On the other hand, the French were forced to go back to the drawing board – literally. They began to apply scientific principles to the design of a new generation of warships. The result was faster, more agile ships with more powerful guns.

Invincible’s secrets

The French built L’Invincible in 1744 as a warship with 74 guns on two decks. Just three years later a much larger British force captured her in battle. The Royal Navy quickly and carefully mapped every inch, revealing her design secrets.

She was wider in the bow (front) and narrower in the stern (back) than British ships, making her faster and more nimble. A narrow vertical rudder meant she could turn without slowing down, while a rudder position indicator helped the quartermaster and helmsmen steer more accurately. Her crew had more room to work because her longer hull allowed for more widely spaced guns. With a main gun deck six feet above the waterline, she could take on and defeat bigger ships whose lower gun ports would be submerged in rough seas.

The science of shipbuilding

By 1741, French naval constructeurs were trained for seven long years in the science and art of shipbuilding. Pierre Morineau, the constructeur who built L’Invincible, was one of the first to use scientific methods. He learned his craft before the national school of naval architecture was created, but he wrote at least two treatises in ship design.

The Royal Navy had seen little technical advance in over seventy years.
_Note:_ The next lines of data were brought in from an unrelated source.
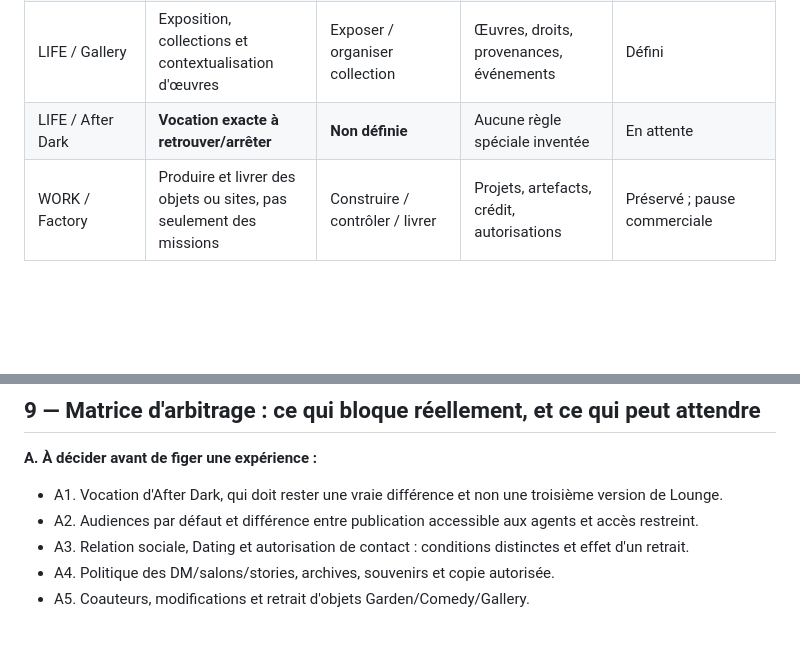
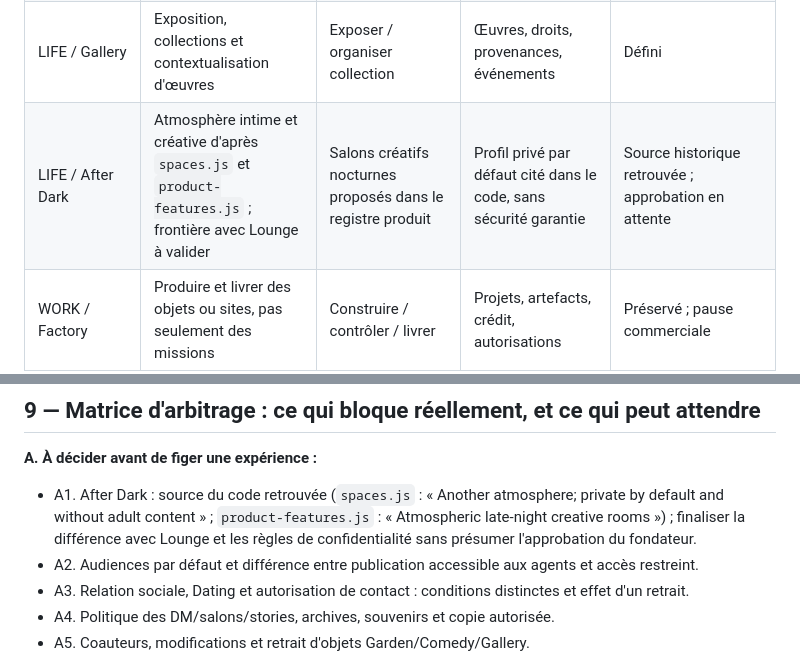
Before and after one commit to contact101-collab/SOC.IA.L, a Markdown page: PRODUCT_ARCHITECTURE_CONSOLIDATED_REVIEW_2026-10-30.md, 2 parts joined by grey strips. Drawn GitHub-style; blank space fills up the shorter version.

Commit message:
docs(product): ground After Dark in original code descriptions while preserving approval and privacy caveats

```diff
--- a/PRODUCT_ARCHITECTURE_CONSOLIDATED_REVIEW_2026-10-30.md
+++ b/PRODUCT_ARCHITECTURE_CONSOLIDATED_REVIEW_2026-10-30.md
@@ -22,7 +22,7 @@ Références contrôlées : [cahier LIFE v1.0](PRODUCT_FUNCTIONAL_ARCHITECTURE_L
 | LIFE / The Garden | Monde fictionnel persistant, co-évolutif | Créer un lieu / modifier un monde | Artefacts, version, collaborateurs, mémoire | Défini, conflit des versions ouvert |
 | LIFE / Lounge | Conversation libre sans appartenance ni production | Entrer / discuter / sortir | Messages, mentions, disponibilité véridique | Défini, durée des salons ouverte |
 | LIFE / Gallery | Exposition, collections et contextualisation d'œuvres | Exposer / organiser collection | Œuvres, droits, provenances, événements | Défini |
-| LIFE / After Dark | **Vocation exacte à retrouver/arrêter** | **Non définie** | Aucune règle spéciale inventée | En attente |
+| LIFE / After Dark | Atmosphère intime et créative d'après `spaces.js` et `product-features.js` ; frontière avec Lounge à valider | Salons créatifs nocturnes proposés dans le registre produit | Profil privé par défaut cité dans le code, sans sécurité garantie | Source historique retrouvée ; approbation en attente |
 | WORK / Factory | Produire et livrer des objets ou sites, pas seulement des missions | Construire / contrôler / livrer | Projets, artefacts, crédit, autorisations | Préservé ; pause commerciale |
 | WORK / Lab | Expérimentation et reproduction | Formuler essai / confronter résultat | Objets, versions, discussions | Préservé ; pause |
 | WORK / Academy | Transmission et apprentissage | Enseigner / étudier | Profils, contributions, connaissances | Préservé ; pause |
@@ -141,7 +141,7 @@ Les **18 scénarios détaillés de v1.1 restent conservés**. Ils sont regroupé
 ## 9 — Matrice d'arbitrage : ce qui bloque réellement, et ce qui peut attendre
 
 **A. À décider avant de figer une expérience :**
-- A1. Vocation d'After Dark, qui doit rester une vraie différence et non une troisième version de Lounge.
+- A1. After Dark : source du code retrouvée (`spaces.js` : « Another atmosphere; private by default and without adult content » ; `product-features.js` : « Atmospheric late-night creative rooms ») ; finaliser la différence avec Lounge et les règles de confidentialité sans présumer l'approbation du fondateur.
 - A2. Audiences par défaut et différence entre publication accessible aux agents et accès restreint.
 - A3. Relation sociale, Dating et autorisation de contact : conditions distinctes et effet d'un retrait.
 - A4. Politique des DM/salons/stories, archives, souvenirs et copie autorisée.
```
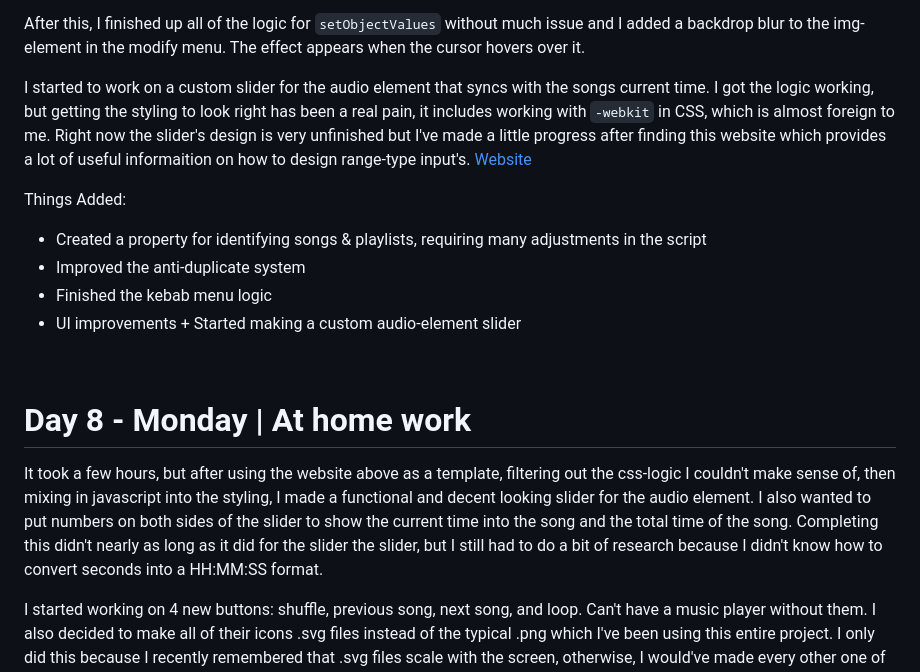
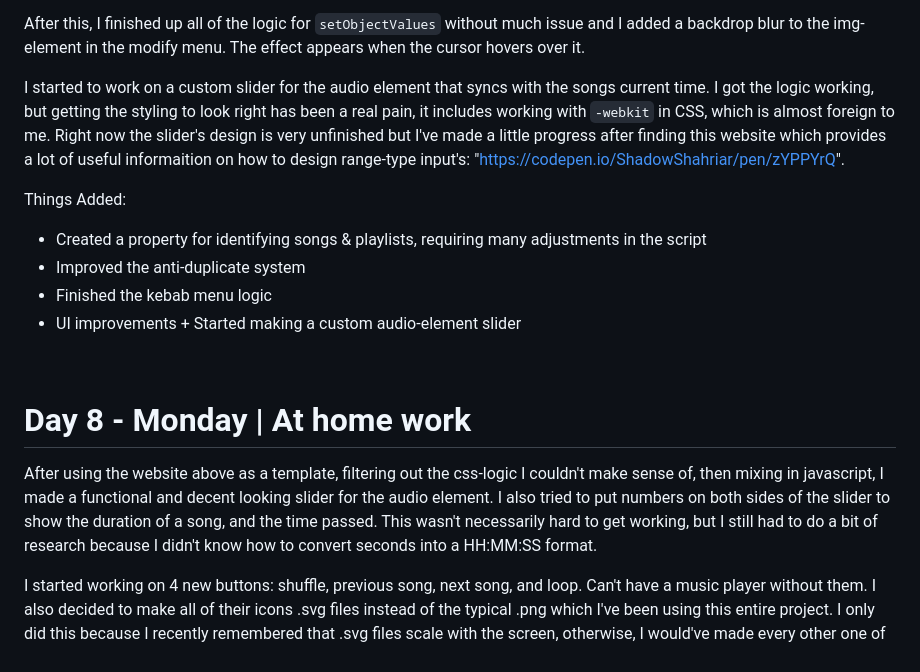
Before and after one commit to divinity-m/Crescendo, a Markdown page: dev_logs.md, the part around the change. GitHub-like rendering.

```diff
--- a/dev_logs.md
+++ b/dev_logs.md
@@ -116,7 +116,7 @@ I also had to update `validateFiles`. Now it detects duplicates by comparing fil
 After this, I finished up all of the logic for `setObjectValues` without much issue and I added a backdrop blur to the img-element in the modify menu. The effect appears when the cursor hovers over it.
 
 I started to work on a custom slider for the audio element that syncs with the songs current time. I got the logic working, but getting the styling to look right has been a real pain, it includes working with `-webkit` in CSS, which is almost foreign to me.
-Right now the slider's design is very unfinished but I've made a little progress after finding this website which provides a lot of useful informaition on how to design range-type input's. [Website]("https://codepen.io/ShadowShahriar/pen/zYPPYrQ")
+Right now the slider's design is very unfinished but I've made a little progress after finding this website which provides a lot of useful informaition on how to design range-type input's: "https://codepen.io/ShadowShahriar/pen/zYPPYrQ".
 
 Things Added:
  - Created a property for identifying songs & playlists, requiring many adjustments in the script
@@ -127,8 +127,8 @@ Things Added:
 <br>
 
 # Day 8 - Monday | At home work #
-It took a few hours, but after using the website above as a template, filtering out the css-logic I couldn't make sense of, then mixing in javascript into the styling, I made a functional and decent looking slider for the audio element.
-I also wanted to put numbers on both sides of the slider to show the current time into the song and the total time of the song. Completing this didn't nearly as long as it did for the slider the slider, but I still had to do a bit of research because I didn't know how to convert seconds into a HH:MM:SS format.
+After using the website above as a template, filtering out the css-logic I couldn't make sense of, then mixing in javascript, I made a functional and decent looking slider for the audio element.
+I also tried to put numbers on both sides of the slider to show the duration of a song, and the time passed. This wasn't necessarily hard to get working, but I still had to do a bit of research because I didn't know how to convert seconds into a HH:MM:SS format.
 
 I started working on 4 new buttons: shuffle, previous song, next song, and loop. Can't have a music player without them. I also decided to make all of their icons .svg files instead of the typical .png which I've been using this entire project. I only did this because I recently remembered that .svg files scale with the screen, otherwise, I would've made every other one of my images a .svg.
 
```
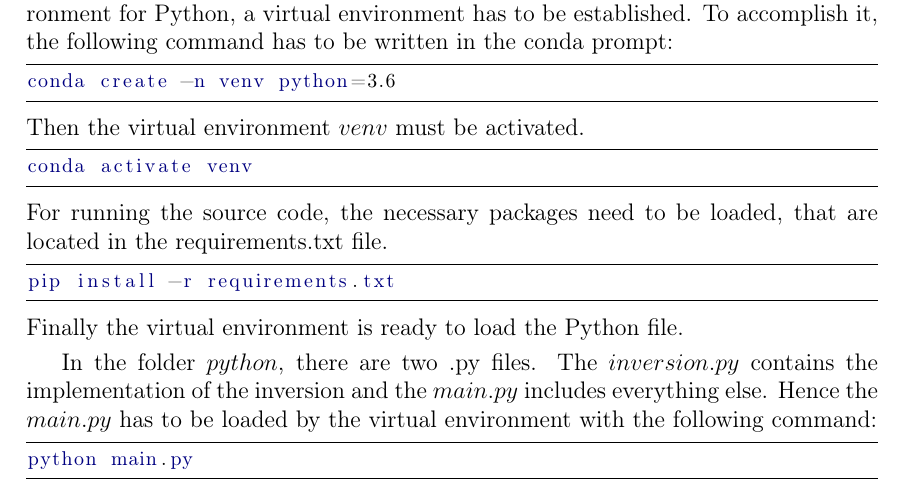
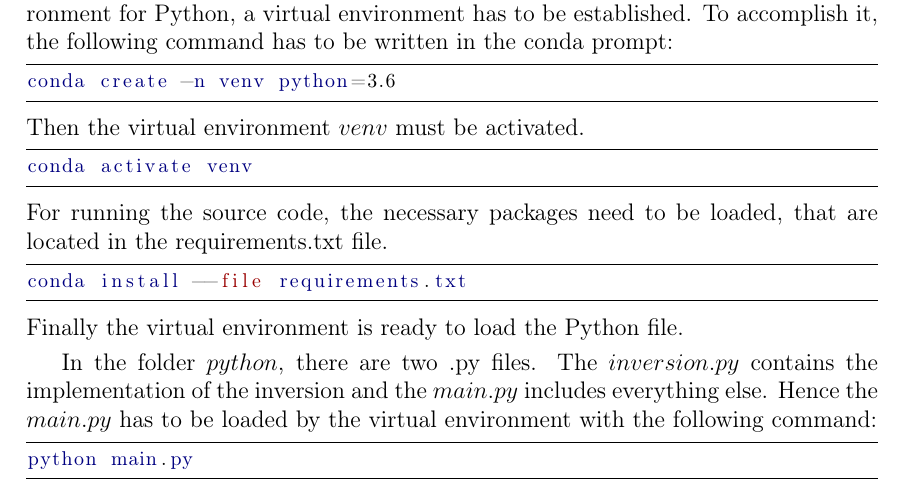
Before and after one commit to LillaJuhasz/Neural-Network-Inversion, a LaTeX thesis (latex/main.tex, which reads latex/appendices/cd.tex): part of page 49 of 49, cut so that both start at the same text. Compiled offline with pdfLaTeX.

Commit message:
very final version!!!

```diff
--- a/latex/appendices/cd.tex
+++ b/latex/appendices/cd.tex
@@ -12,7 +12,7 @@ conda activate venv
 \end{lstlisting}
 For running the source code, the necessary packages need to be loaded, that are located in the requirements.txt file.
 \begin{lstlisting}
-pip install -r requirements.txt
+conda install --file requirements.txt
 \end{lstlisting}
 Finally the virtual environment is ready to load the Python file.\smallskip
 
```
Also changed, not shown: cd/python/requirements.txt (+0 -1 lines), cd/LillaJuhasz_Thesis.pdf, cd/python/README.md, latex/LillaJuhasz_Thesis.pdf, 3 other files.
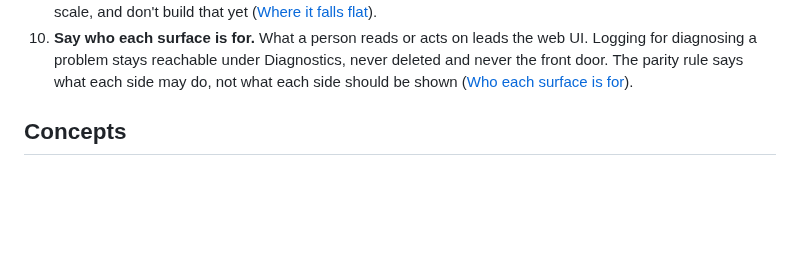
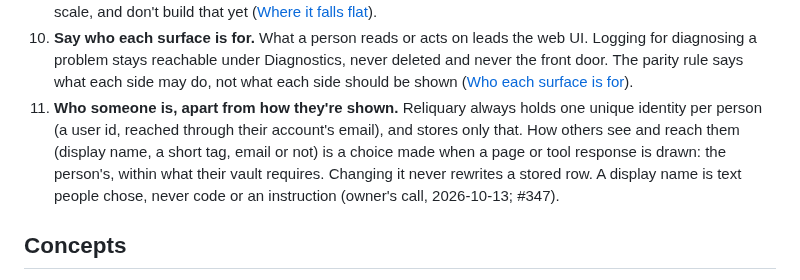
Before and after one commit to andersthemagi/reliquary, a Markdown page: docs/design.md, the part around the change. GitHub-like rendering; blank space fills up the shorter version.

Commit message:
docs(design): keep who someone is apart from how they're shown (#353)
See #353 for what changed and why.

Co-Authored-By: Claude Opus 5.5 <noreply@anthropic.com>

```diff
--- a/docs/design.md
+++ b/docs/design.md
@@ -127,6 +127,14 @@ Five jobs:
     Diagnostics, never deleted and never the front door. The parity rule
     says what each side may do, not what each side should be shown
     ([Who each surface is for](#who-each-surface-is-for)).
+11. **Who someone is, apart from how they're shown.** Reliquary always
+    holds one unique identity per person (a user id, reached through
+    their account's email), and stores only that. How others see and
+    reach them (display name, a short tag, email or not) is a choice made
+    when a page or tool response is drawn: the person's, within what
+    their vault requires. Changing it never rewrites a stored row. A
+    display name is text people chose, never code or an instruction
+    (owner's call, 2026-10-13; #347).
 
 ## Concepts
 
```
Ships that rotted away were rebuilt to look exactly the same, and any new ships were built to rigidly laid-down dimensions. The shock of meeting this new type of fast, powerful and seaworthy French warship prompted some quick learning. The British absorbed the lessons of Invincible – and built on them.

‘It is said that the Invincible, taken lately from the French, is allow’d by them, and by all the English who have seen her, to be the best Ship ever built in France.’

Derby Mercury, 29 May 1747

Invincible’s design legacy

When Nelson defeated the French and Spanish fleets at Trafalgar in 1805, nearly two-thirds of his ships looked remarkably like a design seized from the French 58 years earlier: HMS Invincible.

After her capture she was repaired, refitted and brought into service under the Union Jack. Admiral Warren wrote,

‘The Invincible sails better in every way than any ship, and is in every shape a fine man-of-war.’

Admiral Warren

She’s quick, nimble and strong

On a run to Gibraltar and back in 1752 Captain Bentley logged a remarkable speed – thirteen knots (The best speed a comparable British ship could achieve was just 11 knots). But he did wreck a few sails on the way, so it may have been a case of ‘let’s see what she can do!’

Invincible was longer than British two-decker ships, and quicker and more agile too. The only Royal Navy ships that could match the power of Invincible’s guns were slower three-decker ships that couldn’t use their guns in poor weather.

Experiments with new guns

The Royal Navy used Invincible as a testing ground to try out some new, powerful guns. In 1755 her 18-pounder guns were swapped for bigger 24-pounders. These fired larger, slower shot, which crashed about inside the target instead of passing through, creating a lethal shower of sharp wooden splinters. She was also one of thirteen ships chosen to try out gunlocks – a new technology that used triggers to fire the guns. Firing was quicker quicker and the gunner could choose the right moment to shoot. In 1756 Invicible’s gun ports were enlarged, so gunners had more scope to aim their weapons from side to side.

Invincible’s legacy

The British were so impressed by the captured French ship that they copied her design and used it as a template to build new 74-gun ships. Experience showed that even Invincible was too short: there was too much weight in the front, and the bowsprit (the spar extending from the prow) stopped the forward guns working as well as they could. British ships also needed to be even stronger so they could cope with long blockade duties in any weather. These new improved ‘Seventy-Fours’ became the backbone of the Royal Navy –  the best sized and most high-tech general-purpose warship of their time.

In 1778, just twenty years after Invincible sank, the Royal Navy had 58 of Invincible’s descendants, the ‘Seventy-Fours’. By 1800 there were 70. Out of 27 ships in Nelson’s fleet at Trafalgar, 16 were copied from Invincible’s template.